This is of special importance because YCR funded early work on olaparib at the University of Sheffield, and the work has progressed to clinical trials with AstraZeneca (who were in the news recently due to a recent takeover bid from Pfizer). It is good to see work that YCR started being taken on and developed further through the process of drug development.
Olaparib has already shown great promise as a treatment against cancers, but recently a Phase II study in the USAÂ showed that using olaparib in combination with a drug called cediranib could almost double the amount of time that cancer could be stopped from getting worse to almost 18 months, compared to 9 months in patients using just olaparib.
How olaparib works
Before discussing olaparib itself we need to know about two genes called BCRA1 and BRCA2; these are DNA-repair proteins which protect cells from mutations. Some people are born with mutations in these genes and these people are more susceptible to getting cancer. However, this also gives the cancer cells a unique vulnerability which olaparib exploits to kill the cancer cells.

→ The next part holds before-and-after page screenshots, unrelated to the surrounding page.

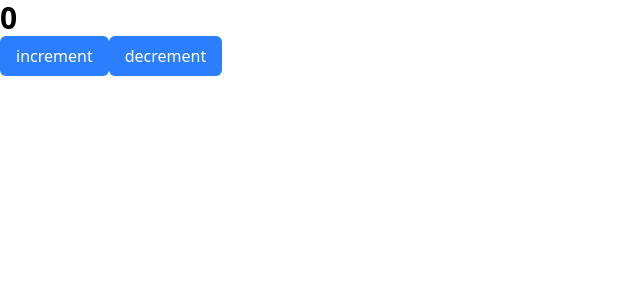
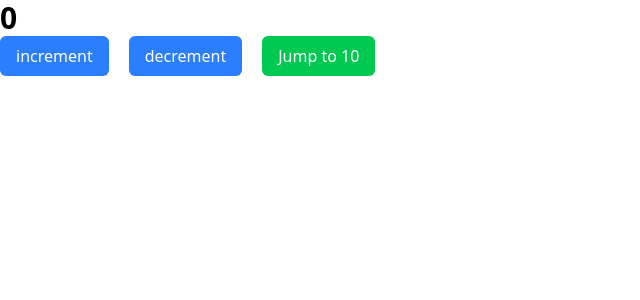
Before and after one commit to shahinchowdory02/React_Function_Sher3001, a React (Vite) app: page / in a window 1280 px wide. Shown: the top 300 px of the page, without its empty margins (0-640 px from the left). Built offline with nearby package versions, Linux system fonts and the light colour scheme.

Commit message:
21 02 2026

```diff
--- a/src/App.jsx
+++ b/src/App.jsx
@@ -140,6 +140,11 @@ const App = () => {
   function decreaseNum() {
     setNum((prev) => prev - 1);
   }
+
+  function jumpNum() {
+    setNum((prev) => prev + 10);
+  }
+
   return (
     <div>
       <h1 className="text-3xl font-bold">{num}</h1>
@@ -151,9 +156,16 @@ const App = () => {
       </button>
       <button
         onClick={decreaseNum}
-        className="bg-blue-500 text-white px-4 py-2 rounded-md hover:bg-blue-600 transition-colors duration-300"
+        className="bg-blue-500 text-white px-4 py-2 rounded-md hover:bg-blue-600 transition-colors duration-300 ml-5"
       >
         decrement
+      </button>
+
+      <button
+        onClick={jumpNum}
+        className="bg-green-500 text-white px-4 py-2 rounded-md hover:bg-green-600 transition-colors duration-300 ml-5"
+      >
+        Jump to 10
       </button>
     </div>
   );
```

Cells have backup systems which repair our DNA; PARP1 is another enzyme thatÂ repairs DNA, similar to BRCA1 and 2. Olaparib works by stopping PARP1 from working and so is known as a “PARP inhibitor”. In healthy cells, other proteins like BRCA1, 2, and PARP work together to keep cells alive. However, when a cancer cell with broken BRCA1 and 2 is given olaparib, the cell loses the ability to repair its DNA, which rapidly leads to cell death. This is because small breaks called “nicks” accumulate in the the DNA before the cell divides. This is important because if the cell divides while it has a nick in its DNA, the new cells will die. Cancer cells are fast-dividing and so die rapidly.
How close are we to hospital treatment?
Olaparib has moved into Phase III trials as an individual treatment to assess how much better than existing treatments it is. In addition, it is currently going through regulatory approval and has been granted priority review by the Food and Drug Administration in the US, which will accelerate the process for approval. Â We expect to hear the results of this by October 2014. Something that falls in favour of olaparib is that it is proving to have fewer side-effects when used alongside chemotherapy drugs, which is an additional benefit alongside its effectiveness.
It is good to see a drug where YCR funded the initial development, with the view ofÂ providing benefits to cancer patients.
News from ASCO 2014
- Last updated: 16/06/2014
- View more in: Blog